What the task asks> Each line below containing the word "relaxed" needs to be shown.

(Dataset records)
»»
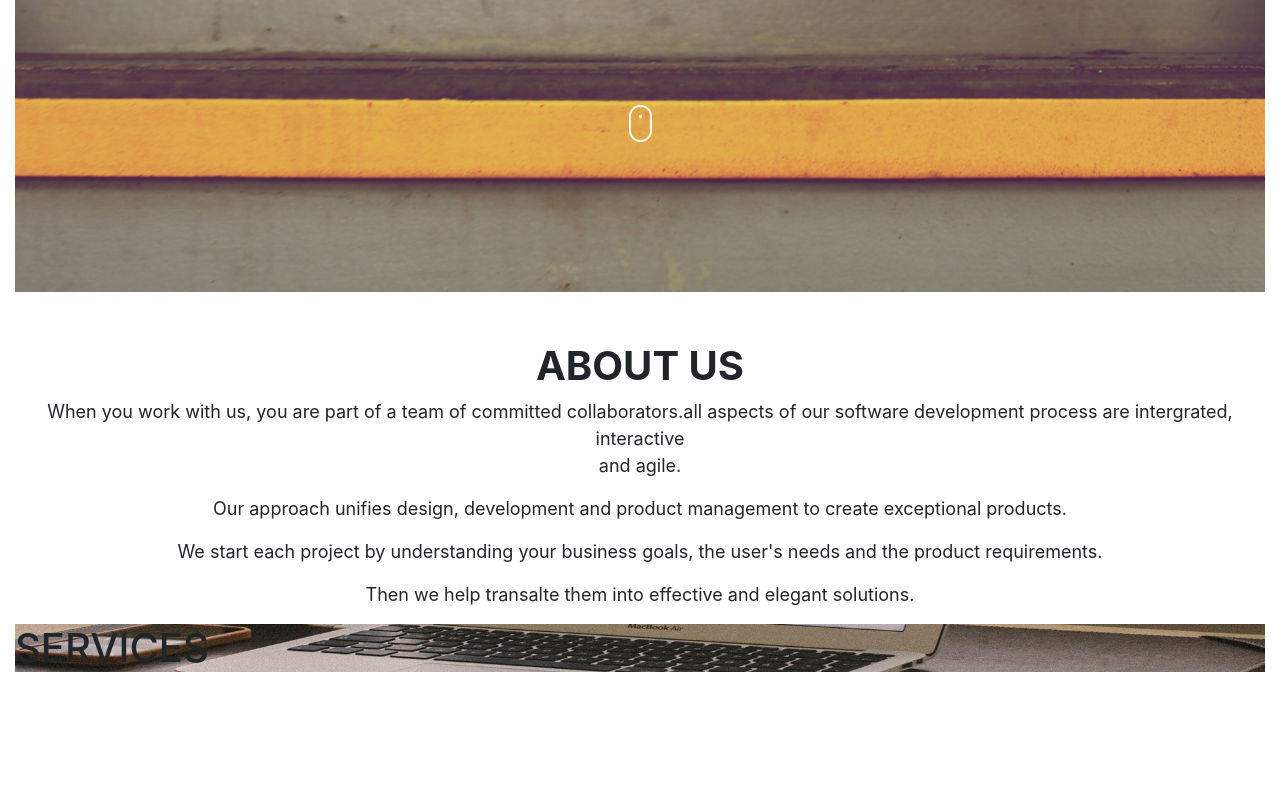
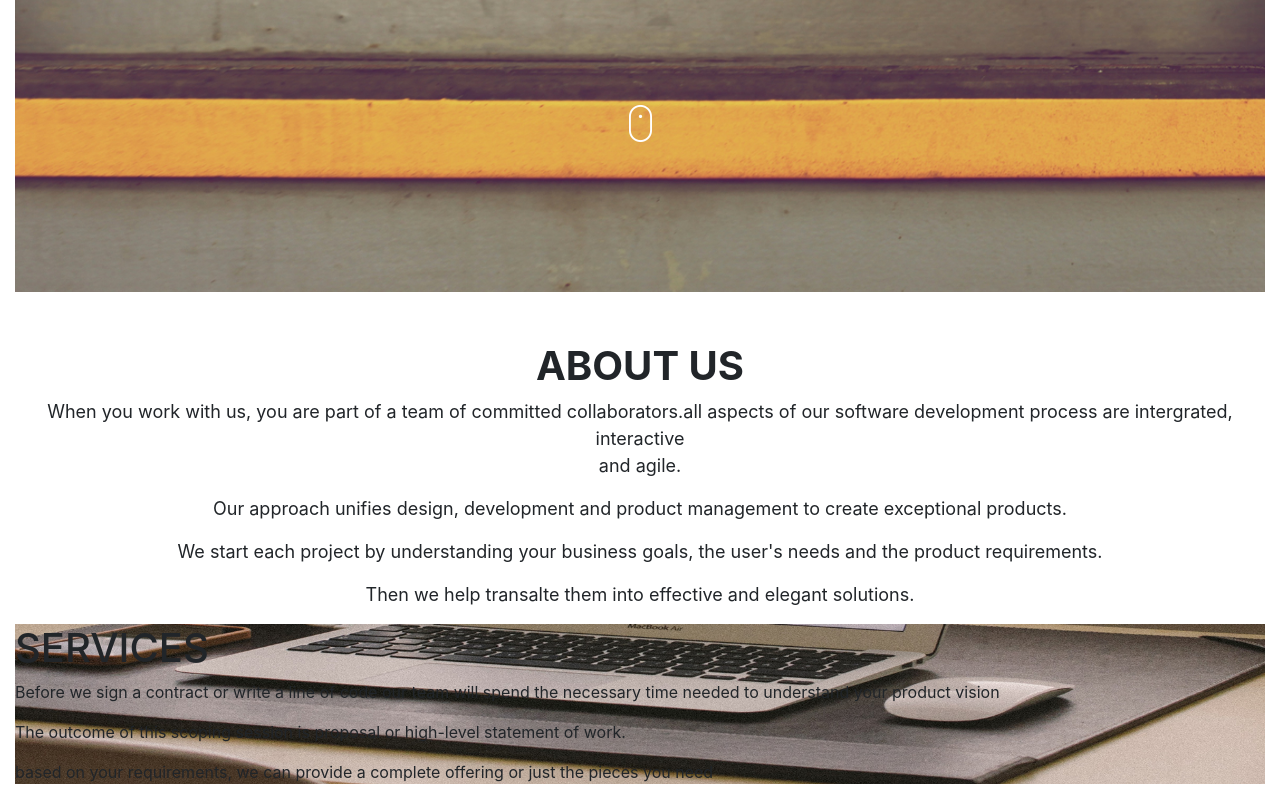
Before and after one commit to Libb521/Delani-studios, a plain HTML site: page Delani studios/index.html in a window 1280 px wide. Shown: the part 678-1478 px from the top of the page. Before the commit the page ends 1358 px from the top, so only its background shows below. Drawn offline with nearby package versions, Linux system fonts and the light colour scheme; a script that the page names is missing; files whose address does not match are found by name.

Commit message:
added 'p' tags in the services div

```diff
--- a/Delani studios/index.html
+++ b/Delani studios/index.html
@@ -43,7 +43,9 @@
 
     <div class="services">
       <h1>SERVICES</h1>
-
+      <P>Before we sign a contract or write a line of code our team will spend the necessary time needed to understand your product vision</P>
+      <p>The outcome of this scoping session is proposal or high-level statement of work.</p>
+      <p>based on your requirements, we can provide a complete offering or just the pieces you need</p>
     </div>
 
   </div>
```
««
»»
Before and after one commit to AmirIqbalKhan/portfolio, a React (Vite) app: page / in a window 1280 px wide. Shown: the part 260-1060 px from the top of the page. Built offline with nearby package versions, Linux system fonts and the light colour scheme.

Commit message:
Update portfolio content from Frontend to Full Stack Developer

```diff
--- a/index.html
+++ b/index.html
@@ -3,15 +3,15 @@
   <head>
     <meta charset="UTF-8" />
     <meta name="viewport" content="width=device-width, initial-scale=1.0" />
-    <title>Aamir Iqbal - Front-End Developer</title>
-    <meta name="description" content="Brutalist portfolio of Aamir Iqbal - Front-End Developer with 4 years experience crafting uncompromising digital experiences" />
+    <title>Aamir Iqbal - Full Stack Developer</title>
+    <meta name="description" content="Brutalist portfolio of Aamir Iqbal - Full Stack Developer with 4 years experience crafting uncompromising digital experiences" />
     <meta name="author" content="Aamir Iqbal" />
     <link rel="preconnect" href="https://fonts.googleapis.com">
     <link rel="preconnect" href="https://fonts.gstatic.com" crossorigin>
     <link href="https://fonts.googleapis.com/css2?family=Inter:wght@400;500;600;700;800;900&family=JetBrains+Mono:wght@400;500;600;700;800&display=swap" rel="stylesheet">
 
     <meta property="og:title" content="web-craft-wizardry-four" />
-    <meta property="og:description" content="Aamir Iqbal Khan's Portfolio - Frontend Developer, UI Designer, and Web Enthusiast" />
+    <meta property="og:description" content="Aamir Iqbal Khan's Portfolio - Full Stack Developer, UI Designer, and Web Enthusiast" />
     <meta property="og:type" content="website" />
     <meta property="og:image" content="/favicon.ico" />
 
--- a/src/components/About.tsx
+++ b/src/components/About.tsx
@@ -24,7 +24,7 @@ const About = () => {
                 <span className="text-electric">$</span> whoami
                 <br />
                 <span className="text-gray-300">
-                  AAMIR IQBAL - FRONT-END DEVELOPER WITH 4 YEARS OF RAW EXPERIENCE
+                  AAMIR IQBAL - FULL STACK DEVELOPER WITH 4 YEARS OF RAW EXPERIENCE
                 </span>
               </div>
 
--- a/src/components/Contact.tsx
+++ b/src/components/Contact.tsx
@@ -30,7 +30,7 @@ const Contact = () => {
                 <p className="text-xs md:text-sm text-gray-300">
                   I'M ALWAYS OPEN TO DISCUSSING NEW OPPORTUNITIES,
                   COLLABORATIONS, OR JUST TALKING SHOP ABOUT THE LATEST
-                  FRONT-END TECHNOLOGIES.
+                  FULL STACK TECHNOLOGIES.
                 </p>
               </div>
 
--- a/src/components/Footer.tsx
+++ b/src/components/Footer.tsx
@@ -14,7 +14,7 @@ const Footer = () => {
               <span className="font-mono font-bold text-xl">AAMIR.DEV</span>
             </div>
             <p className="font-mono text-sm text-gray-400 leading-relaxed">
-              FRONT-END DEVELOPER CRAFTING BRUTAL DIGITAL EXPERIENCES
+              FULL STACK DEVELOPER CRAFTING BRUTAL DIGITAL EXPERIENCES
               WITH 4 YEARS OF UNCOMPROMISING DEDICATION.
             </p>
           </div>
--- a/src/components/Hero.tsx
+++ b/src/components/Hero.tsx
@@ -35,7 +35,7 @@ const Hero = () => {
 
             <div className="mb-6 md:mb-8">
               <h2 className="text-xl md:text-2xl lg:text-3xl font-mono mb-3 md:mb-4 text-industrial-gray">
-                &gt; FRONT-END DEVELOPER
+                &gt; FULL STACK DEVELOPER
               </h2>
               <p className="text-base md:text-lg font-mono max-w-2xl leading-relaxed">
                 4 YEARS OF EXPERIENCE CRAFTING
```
««
Your solution>
             <p className="font-mono text-sm text-gray-400 leading-relaxed">
               <p className="text-base md:text-lg font-mono max-w-2xl leading-relaxed">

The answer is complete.